I would like to find out from some of you guys what experiences you have had with chronographing identical loads at varying altitudes. The reason for the question is pretty straight forward.#1- Does altitude have a large effect on velocity at the muzzle ? If so, how do you correct for changes in altitude without a chrono ?( are you guys dragging your chronos with you on every darn hunting trip ? ) #2 If you input a certain velocity value into your ballistics program Does it automatically crank up your velocity reading a determined amount when you input into the software , say for example , a simple increase in altitude ? In other words when I input all my parameters at 2600 ft ( home ) elevation with of course my chronographed velocity and then go hunting at 7500 ft , does my software calculate a new muzzle velocity based on my new elevation or is it simply telling you what that bullet will do at the new elevation based on my original 2600 ft velocity ? I have to believe that higher elevations will produce higher " MUZZLE " velocities , I don't know!

It is my long time understanding that elevation has no affect on MV. Temperature does, though. Elevation has everything to do with bc. Which means that the higher you go the flatter she'll shoot.

Roy is right on. Muzzle velocity for all intents and purposes remains the same but is influenced by temp. Here is what my current load does at these two elevations. 4000 ft. elev. 2680 MV 1696fps @ 800 yards....21.25 MOA adjustment 10,000 ft elev. 2680 MV 1881fps @ 800 yards....19.5 MOA adjustment
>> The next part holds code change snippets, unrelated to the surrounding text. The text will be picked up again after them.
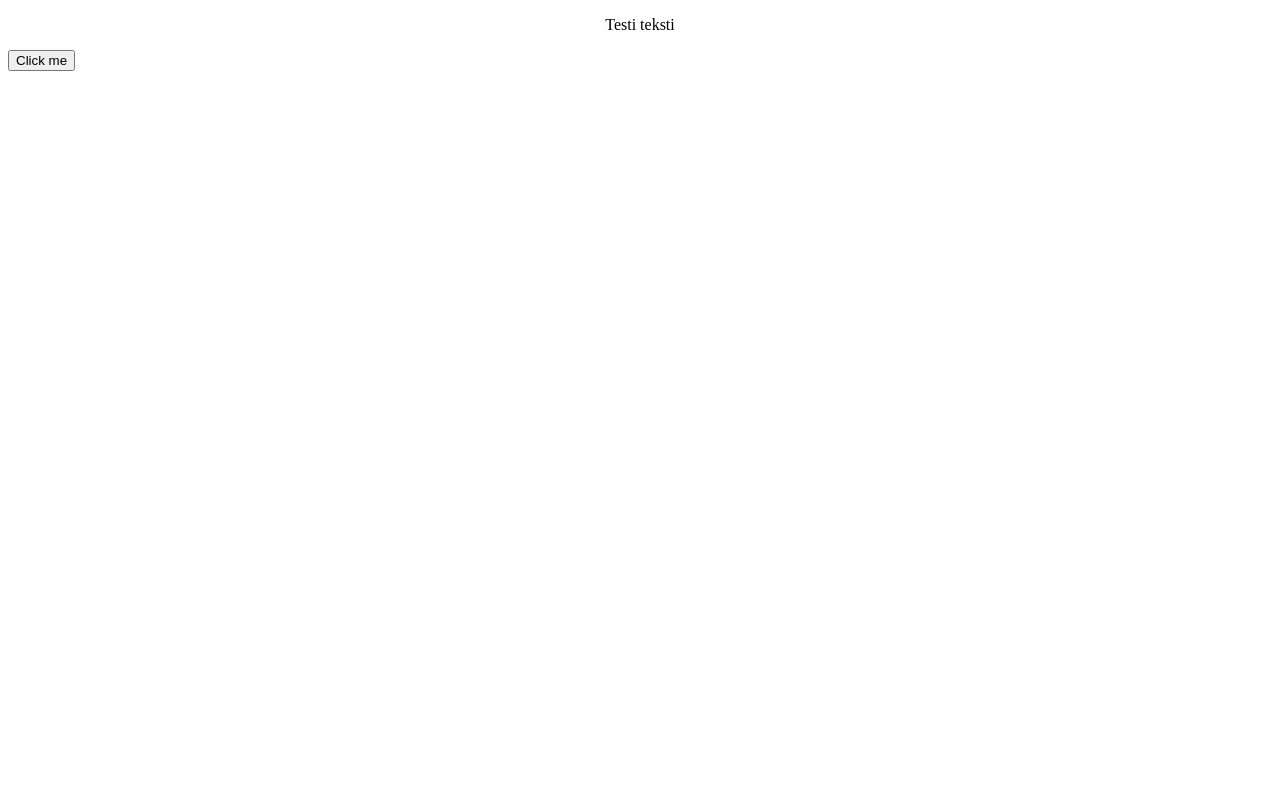
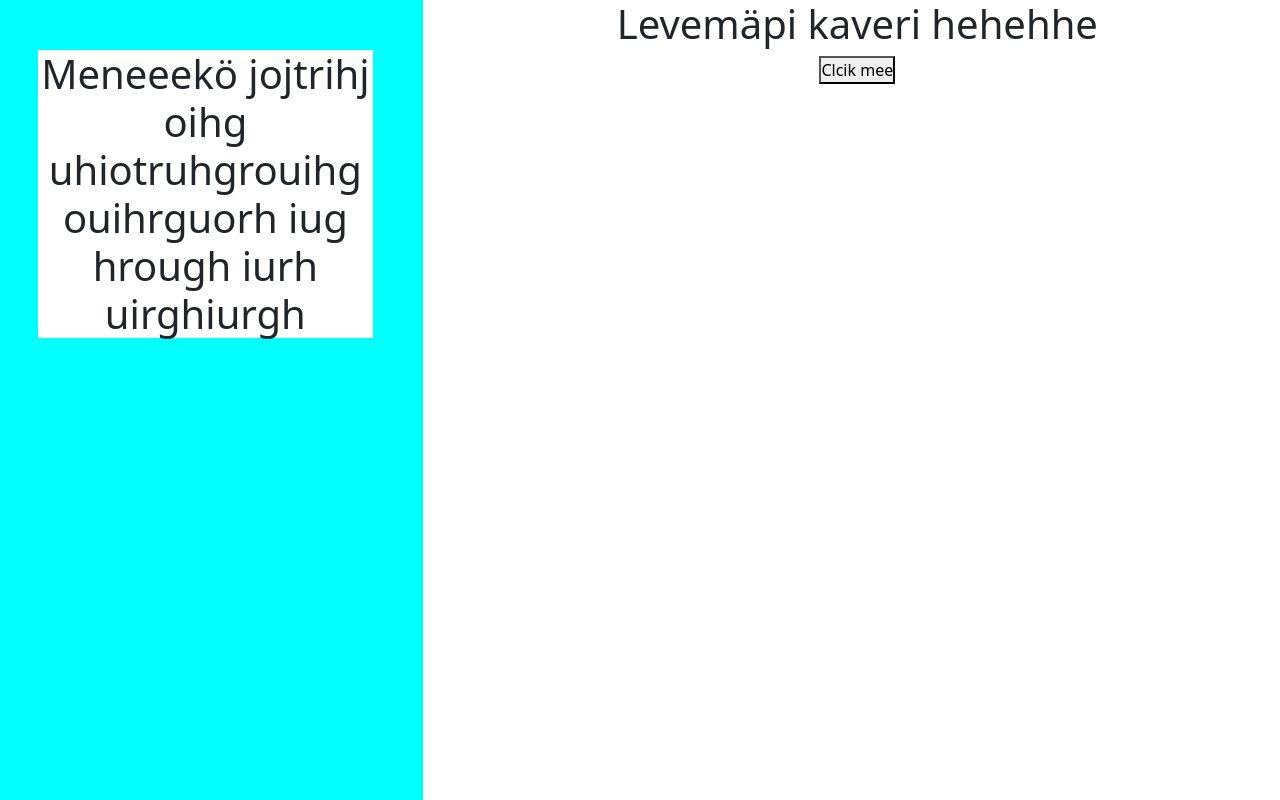
Before and after one commit to Sheerzad9/JQuery-project01, a plain HTML site: page index.html in a window 1280 px wide. Drawn offline with nearby package versions, Linux system fonts and the light colour scheme.

Commit message:
added styling

```diff
--- a/index.html
+++ b/index.html
@@ -4,12 +4,23 @@
     <meta charset="UTF-8" />
     <meta http-equiv="X-UA-Compatible" content="IE=edge" />
     <meta name="viewport" content="width=device-width, initial-scale=1.0" />
+    <link rel="stylesheet" href="https://cdn.jsdelivr.net/npm/bootstrap@5.1.3/dist/css/bootstrap.min.css" integrity="sha384-1BmE4kWBq78iYhFldvKuhfTAU6auU8tT94WrHftjDbrCEXSU1oBoqyl2QvZ6jIW3" crossorigin="anonymous">
+    <link rel="stylesheet" href="styles.css">
     <script src="https://ajax.googleapis.com/ajax/libs/jquery/3.5.1/jquery.min.js"></script>
     <script defer src="main.js"></script>
-    <title>JQuerya</title>
+    <title>Check corona status</title>
   </head>
   <body>
-    <p style="text-align: center">Testi teksti</p>
-    <button>Click me</button>
+    <div class="row">
+      <div class="side-bar col-md-4">
+        <div class="side-bar-header">
+          <h1>Meneeekö jojtrihj oihg uhiotruhgrouihg ouihrguorh iug hrough iurh uirghiurgh</h1>
+        </div>
+      </div>
+      <div class="main-content col-md-8">
+        <h1>Levemäpi kaveri hehehhe</h1>
+        <button>Clcik mee</button>
+      </div>
+    </div>
   </body>
 </html>
--- a/main.js
+++ b/main.js
@@ -1 +1,38 @@
-$(document).ready(() => {});
+$(document).ready(() => {
+    // Below is the API which returns data of the current incidents of the country
+    //     fetch("https://covid-19-data.p.rapidapi.com/report/country/name?name=Finland&date=2020-04-01", {
+    // 	"method": "GET",
+    // 	"headers": {
+    // 		"x-rapidapi-host": "covid-19-data.p.rapidapi.com",
+    // 		"x-rapidapi-key": "8c3dc06293msh94e84c30ec66810p1d8bb8jsn7852d910f2a0"
+    // 	}
+    // })
+    // .then(response => {
+    // 	console.log(response);
+    //     return response.json()
+    // }).then((data) => {
+    //     console.log(data[0]);
+    // })
+    // .catch(err => {
+    // 	console.error(err);
+    // });
+
+    //////////////////////////////////////////////////////////////////////
+    // API which returns data of safety travel rate of searched country
+    // fetch("https://eu-covid-19-travel.p.rapidapi.com/travel/Finland", {
+	// "method": "GET",
+	// "headers": {
+	// 	"x-rapidapi-host": "eu-covid-19-travel.p.rapidapi.com",
+	// 	"x-rapidapi-key": "8c3dc06293msh94e84c30ec66810p1d8bb8jsn7852d910f2a0"
+	// }
+    // })
+    // .then(response => {
+    //     console.log(response);
+    //     return response.json()
+    // }).then((data) => {
+    //     console.log(data[0]);
+    // })
+    // .catch(err => {
+    //     console.error(err);
+    // });
+});
--- a/styles.css
+++ b/styles.css
@@ -0,0 +1,20 @@
+*{
+    box-sizing: border-box;
+    padding: 0px;
+    margin: 0px;
+}
+
+.side-bar{
+    height: 800px;
+    background-color: aqua;
+    padding: 50px;
+}
+
+.side-bar-header{
+    text-align: center;
+    background-color: white;
+}
+
+.main-content{
+    text-align: center;
+}
```
Also changed, not shown: Flowchart.png (added).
I believe you're getting good information from the last two posts. MV is not affected by altitude. As an aside, if you did chrono your MV at various altitudes, differences would probably be more related to variations in light conditions (and their effects on chronos) than real altitude effects. Temperature does affect MV, but by a small amount; like 1/2 fps per degree for most single based powders. The biggest effect of altitude is air pressure, which has the same effect as a higher BC. So the best way to manage altitude effects is to learn your predictive ballistics method (whatever you're using) well, and know how to apply the results. Good luck and shoot straight, -Bryan